*** Block opens ***
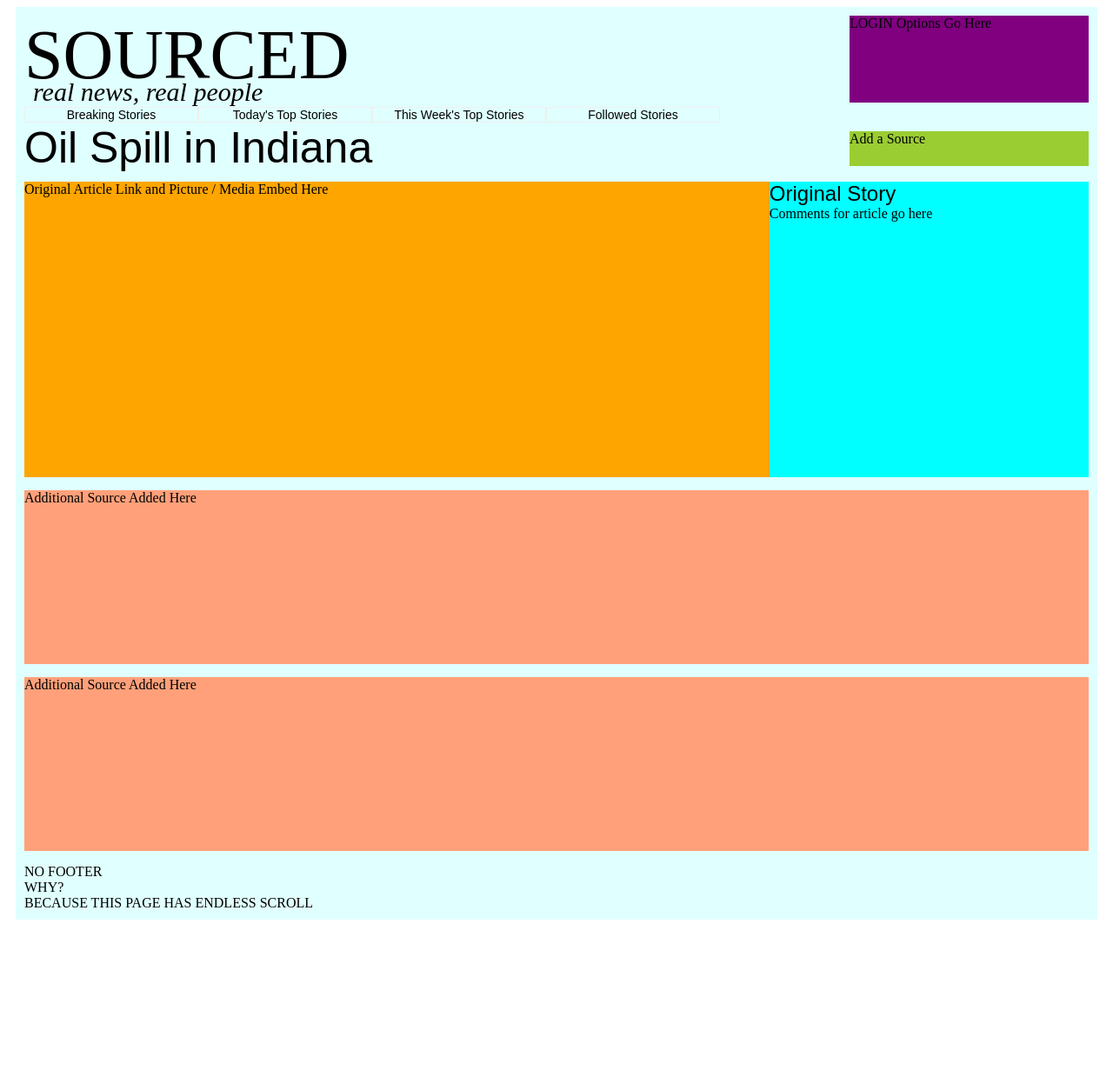
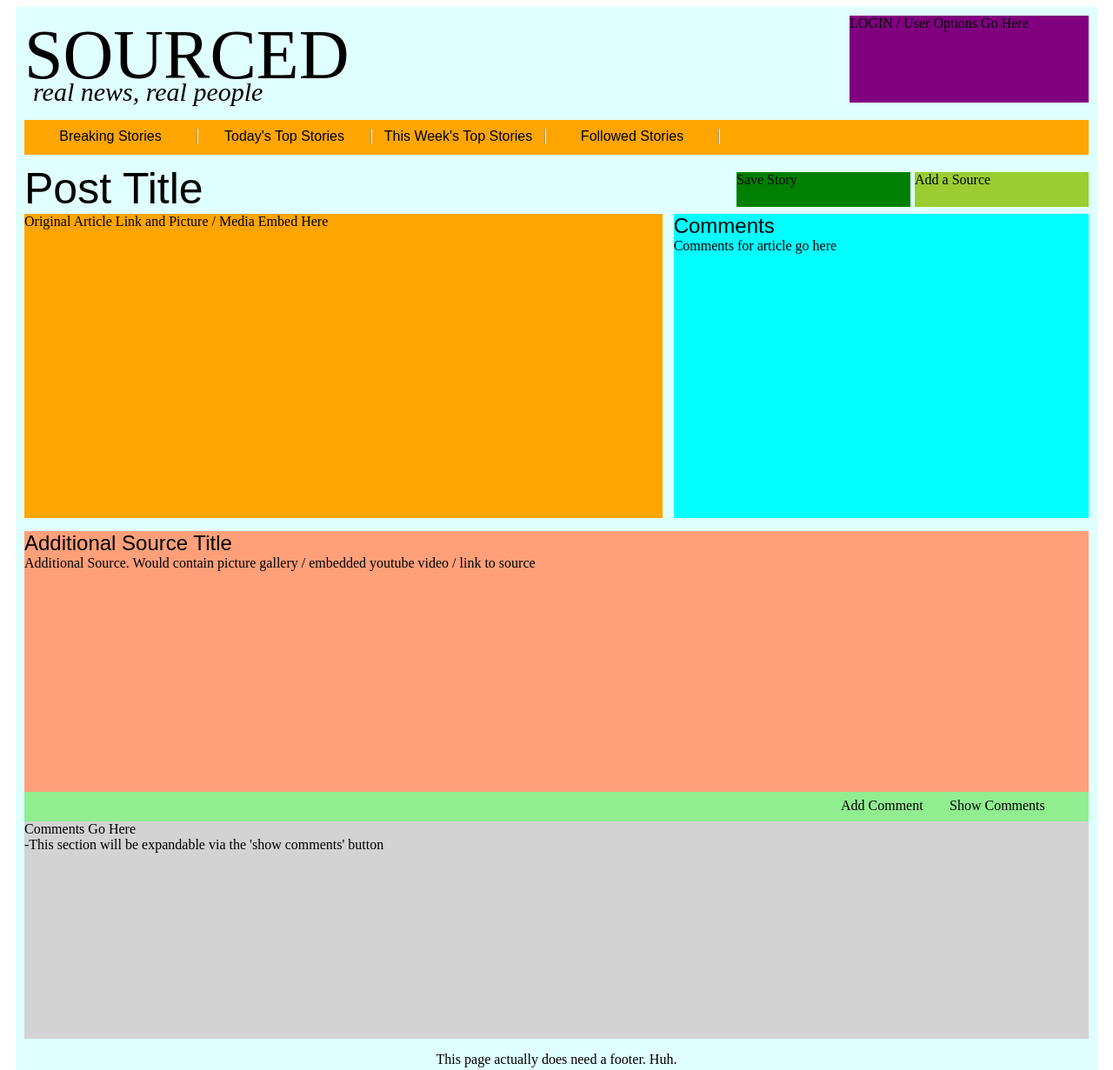
Before and after one commit to aarya123/Sourced, a plain HTML site: page public_html/examplestory.html in a window 1280 px wide. Shown: the top 1231 px of the page at 87% size. Before the commit the page ends 1066 px from the top, so only its background shows below. Drawn offline with Linux system fonts and the light colour scheme.

Commit message:
Updated examplestory.html
- Updated examplestory.html to include added sources and details
- Restructured styles-story.css to allow for added sources
- Simplified styles-story.css structure
- Fixed menu bar
- Fixed page title positioning
- Fixed no gap between story and sidebar in examplestory
- Added a save post placeholder in examplestory
- Additional CSS bug fixes and tweaks

```diff
--- a/public_html/examplestory.html
+++ b/public_html/examplestory.html
@@ -13,7 +13,7 @@
                     <div id="subheader">real news, real people</div>
                 </div>
                 <div class="login">
-                    LOGIN Options Go Here
+                    LOGIN / User Options Go Here
                 </div>
             </div>
             <div class="content">
@@ -23,20 +23,31 @@
                     <div class="filter">This Week's Top Stories</div>
                     <div class="filter">Followed Stories</div>
                 </div>
-                <div class="page-title" id="page-title">Oil Spill in Indiana</div>
-                <div class="story-add">Add a Source</div>
+                <div class="page-title" id="page-title">Post Title</div>
+                <div class="story-tools">
+                    <div class="story-add">Add a Source</div>
+                    <div class="story-save">Save Story</div>
+                </div>
                 <div class="story-original">Original Article Link and Picture / Media Embed Here</div>
                 <div class="story-originalSidebar">
-                    <div id="story-original">Original Story</div>
-                    <div class="story-originalComments">Comments for article go here</div>
+                    <div id="title">Comments</div>
+                    <div class="comments">Comments for article go here</div>
                 </div>
-                <div class="story-source">
-                    Additional Source Added Here
+                <div class="source-container">
+                    <!Additional Sources Go Here>
+                    <div class="story-source">
+                        <div class="source">
+                            <div id="title">Additional Source Title</div>
+                            Additional Source. Would contain picture gallery / embedded youtube video / link to source
+                        </div>
+                        <div class="options">
+                            <div class="showcomments">Show Comments</div>
+                            <div class="addcomment">Add Comment</div>
+                        </div>
+                        <div class="comments">Comments Go Here<br>-This section will be expandable via the 'show comments' button</div>
+                    </div>
                 </div>
-                <div class="story-source">
-                    Additional Source Added Here
-                </div>
-                <div class="footer">NO FOOTER<br>WHY?<br>BECAUSE THIS PAGE HAS ENDLESS SCROLL</div>
+                <div class="footer">This page actually does need a footer. Huh.</div>
             </div>
         </div>
     </body>
--- a/public_html/styles-post.css
+++ b/public_html/styles-post.css
@@ -1,7 +1,7 @@
 /*
     Document   : styles-post
     Created on : Jul 1, 2013, 4:20:09 PM
-    Author     :
+    Author     : Daniel Green
     Description:
         Post-specific css rules.
 */
--- a/public_html/styles-story.css
+++ b/public_html/styles-story.css
@@ -1,49 +1,104 @@
 /*
     Document   : styles-story
     Created on : Jul 2, 2013, 12:55:35 AM
-    Author     :
+    Author     : Daniel Green
     Description:
         Individual story styles.
 */
 
+.story-tools {
+    float: right;
+    margin-top: 20px;
+    height: 40px;
+}
+
+.story-save {
+    float: right;
+    background: green;
+    width: 200px;
+    height: 100%;
+}
+
+.story-add {
+    margin-left: 5px;
+    float: right;
+    background: yellowgreen;
+    width: 200px;
+    height: 100%;
+}
+
 .story-original {
     float: left;
-    width: 70%;
-    height: 340px;
+    width: 60%;
+    height: 350px;
     background: orange;
     clear: both;
     margin-bottom: 15px;
 }
 
-.story-add {
+.story-originalSidebar {
+    background: aqua;
     float: right;
-    background: yellowgreen;
-    margin-top: 10px;
-    height: 40px;
-    width: 275px;
+    width: 39%;
+    height: 350px;
 }
 
-.story-originalSidebar {
-    background: aqua;
-    float: left;
-    width: 30%;
-    height: 340px;
-}
-
-#story-original {
+.story-originalSidebar #title {
     color: black;
     font-family: sans-serif;
     font-size: 24px;
 }
 
-.story-originalComments {
+.story-originalSidebar .comments {
 
 }
 
+.source-container {
+    clear: both;
+}
+
 .story-source {
+    background: lightgreen;
+}
+
+.story-source .source {
     background: lightsalmon;
+    width: 100%;
+    height: 300px;
+}
+
+.story-source .source #title {
+    color: black;
+    font-family: sans-serif;
+    font-size: 24px;
+}
+
+.story-source .options {
+    float: right;
+    height: 27px;
+    padding-top: 7px;
+}
+
+.story-source #options {
+    font-family: sans-serif;
+    text-align: center;
+    font-size: 12px;
+}
+
+.story-source .options .addcomment {
+    margin-right: 5px;
+    width: 120px;
+    float: right;
+}
+
+.story-source .options .showcomments {
+    width: 160px;
+    float: right;
+}
+
+.story-source .comments {
     clear: both;
+    background: lightgrey;
     width: 100%;
-    height: 200px;
-    margin-top: 15px;
+    height: 250px;
 }
--- a/public_html/styles.css
+++ b/public_html/styles.css
@@ -1,11 +1,12 @@
 /*
     Document   : styles
     Created on : Jul 1, 2013, 2:31:13 PM
-    Author     :
+    Author     : Daniel Green
     Description:
         Main Page Stylesheet.
 */
 
+/* CSS Imports */
 @import "styles-post.css";
 @import "styles-story.css";
 
@@ -38,6 +39,7 @@
     font-style: italic;
     margin-top: -20px;
     margin-left: 10px;
+    margin-bottom: 15px;
 }
 
 .login {
@@ -48,27 +50,29 @@
 }
 
 .filter-container {
+    background: orange;
     clear: both;
-    width: 800px;
-    margin-top: 15px;
+    width: 100%;
+    height: 30px;
+    padding-top: 10px;
 }
 
 .filter {
     float: left;
     width: 198px;
-    border: buttonface;
-    border-width: 1px;
-    border-style: groove;
+    border-right: buttonface;
+    border-right-width: 2px;
+    border-right-style: groove;
     text-align: center;
     vertical-align: bottom;
-    font-size: 14px;
+    font-size: 16px;
     font-family: sans-serif;
 }
 
 .page-title {
     clear: both;
     float: left;
-    margin-bottom: 10px;
+    margin-top: 10px;
 }
 
 #page-title {
@@ -81,11 +85,12 @@
     height: 40px;
     float: right;
     width: 275px;
-    margin-top: 10px;
+    margin-top: 20px;
 }
 
 .post-container {
     clear: both;
+    margin-top: 5px;
 }
 
 .post {
@@ -102,5 +107,6 @@
 
 .footer {
     clear: both;
+    text-align: center;
     margin-top: 15px;
 }
```
Also changed, not shown: public_html/index.html (+2 -2 lines).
*** Block closes ***
### Problem statement
Reproduce each line above exactly, but not a single picture.

### Exercise result
Before and after one commit to aarya123/Sourced, a plain HTML site: page public_html/examplestory.html in a window 1280 px wide. Shown: the top 1231 px of the page at 87% size. Before the commit the page ends 1066 px from the top, so only its background shows below. Drawn offline with Linux system fonts and the light colour scheme.

Commit message:
Updated examplestory.html
- Updated examplestory.html to include added sources and details
- Restructured styles-story.css to allow for added sources
- Simplified styles-story.css structure
- Fixed menu bar
- Fixed page title positioning
- Fixed no gap between story and sidebar in examplestory
- Added a save post placeholder in examplestory
- Additional CSS bug fixes and tweaks

```diff
--- a/public_html/examplestory.html
+++ b/public_html/examplestory.html
@@ -13,7 +13,7 @@
                     <div id="subheader">real news, real people</div>
                 </div>
                 <div class="login">
-                    LOGIN Options Go Here
+                    LOGIN / User Options Go Here
                 </div>
             </div>
             <div class="content">
@@ -23,20 +23,31 @@
                     <div class="filter">This Week's Top Stories</div>
                     <div class="filter">Followed Stories</div>
                 </div>
-                <div class="page-title" id="page-title">Oil Spill in Indiana</div>
-                <div class="story-add">Add a Source</div>
+                <div class="page-title" id="page-title">Post Title</div>
+                <div class="story-tools">
+                    <div class="story-add">Add a Source</div>
+                    <div class="story-save">Save Story</div>
+                </div>
                 <div class="story-original">Original Article Link and Picture / Media Embed Here</div>
                 <div class="story-originalSidebar">
-                    <div id="story-original">Original Story</div>
-                    <div class="story-originalComments">Comments for article go here</div>
+                    <div id="title">Comments</div>
+                    <div class="comments">Comments for article go here</div>
                 </div>
-                <div class="story-source">
-                    Additional Source Added Here
+                <div class="source-container">
+                    <!Additional Sources Go Here>
+                    <div class="story-source">
+                        <div class="source">
+                            <div id="title">Additional Source Title</div>
+                            Additional Source. Would contain picture gallery / embedded youtube video / link to source
+                        </div>
+                        <div class="options">
+                            <div class="showcomments">Show Comments</div>
+                            <div class="addcomment">Add Comment</div>
+                        </div>
+                        <div class="comments">Comments Go Here<br>-This section will be expandable via the 'show comments' button</div>
+                    </div>
                 </div>
-                <div class="story-source">
-                    Additional Source Added Here
-                </div>
-                <div class="footer">NO FOOTER<br>WHY?<br>BECAUSE THIS PAGE HAS ENDLESS SCROLL</div>
+                <div class="footer">This page actually does need a footer. Huh.</div>
             </div>
         </div>
     </body>
--- a/public_html/styles-post.css
+++ b/public_html/styles-post.css
@@ -1,7 +1,7 @@
 /*
     Document   : styles-post
     Created on : Jul 1, 2013, 4:20:09 PM
-    Author     :
+    Author     : Daniel Green
     Description:
         Post-specific css rules.
 */
--- a/public_html/styles-story.css
+++ b/public_html/styles-story.css
@@ -1,49 +1,104 @@
 /*
     Document   : styles-story
     Created on : Jul 2, 2013, 12:55:35 AM
-    Author     :
+    Author     : Daniel Green
     Description:
         Individual story styles.
 */
 
+.story-tools {
+    float: right;
+    margin-top: 20px;
+    height: 40px;
+}
+
+.story-save {
+    float: right;
+    background: green;
+    width: 200px;
+    height: 100%;
+}
+
+.story-add {
+    margin-left: 5px;
+    float: right;
+    background: yellowgreen;
+    width: 200px;
+    height: 100%;
+}
+
 .story-original {
     float: left;
-    width: 70%;
-    height: 340px;
+    width: 60%;
+    height: 350px;
     background: orange;
     clear: both;
     margin-bottom: 15px;
 }
 
-.story-add {
+.story-originalSidebar {
+    background: aqua;
     float: right;
-    background: yellowgreen;
-    margin-top: 10px;
-    height: 40px;
-    width: 275px;
+    width: 39%;
+    height: 350px;
 }
 
-.story-originalSidebar {
-    background: aqua;
-    float: left;
-    width: 30%;
-    height: 340px;
-}
-
-#story-original {
+.story-originalSidebar #title {
     color: black;
     font-family: sans-serif;
     font-size: 24px;
 }
 
-.story-originalComments {
+.story-originalSidebar .comments {
 
 }
 
+.source-container {
+    clear: both;
+}
+
 .story-source {
+    background: lightgreen;
+}
+
+.story-source .source {
     background: lightsalmon;
+    width: 100%;
+    height: 300px;
+}
+
+.story-source .source #title {
+    color: black;
+    font-family: sans-serif;
+    font-size: 24px;
+}
+
+.story-source .options {
+    float: right;
+    height: 27px;
+    padding-top: 7px;
+}
+
+.story-source #options {
+    font-family: sans-serif;
+    text-align: center;
+    font-size: 12px;
+}
+
+.story-source .options .addcomment {
+    margin-right: 5px;
+    width: 120px;
+    float: right;
+}
+
+.story-source .options .showcomments {
+    width: 160px;
+    float: right;
+}
+
+.story-source .comments {
     clear: both;
+    background: lightgrey;
     width: 100%;
-    height: 200px;
-    margin-top: 15px;
+    height: 250px;
 }
--- a/public_html/styles.css
+++ b/public_html/styles.css
@@ -1,11 +1,12 @@
 /*
     Document   : styles
     Created on : Jul 1, 2013, 2:31:13 PM
-    Author     :
+    Author     : Daniel Green
     Description:
         Main Page Stylesheet.
 */
 
+/* CSS Imports */
 @import "styles-post.css";
 @import "styles-story.css";
 
@@ -38,6 +39,7 @@
     font-style: italic;
     margin-top: -20px;
     margin-left: 10px;
+    margin-bottom: 15px;
 }
 
 .login {
@@ -48,27 +50,29 @@
 }
 
 .filter-container {
+    background: orange;
     clear: both;
-    width: 800px;
-    margin-top: 15px;
+    width: 100%;
+    height: 30px;
+    padding-top: 10px;
 }
 
 .filter {
     float: left;
     width: 198px;
-    border: buttonface;
-    border-width: 1px;
-    border-style: groove;
+    border-right: buttonface;
+    border-right-width: 2px;
+    border-right-style: groove;
     text-align: center;
     vertical-align: bottom;
-    font-size: 14px;
+    font-size: 16px;
     font-family: sans-serif;
 }
 
 .page-title {
     clear: both;
     float: left;
-    margin-bottom: 10px;
+    margin-top: 10px;
 }
 
 #page-title {
@@ -81,11 +85,12 @@
     height: 40px;
     float: right;
     width: 275px;
-    margin-top: 10px;
+    margin-top: 20px;
 }
 
 .post-container {
     clear: both;
+    margin-top: 5px;
 }
 
 .post {
@@ -102,5 +107,6 @@
 
 .footer {
     clear: both;
+    text-align: center;
     margin-top: 15px;
 }
```
Also changed, not shown: public_html/index.html (+2 -2 lines).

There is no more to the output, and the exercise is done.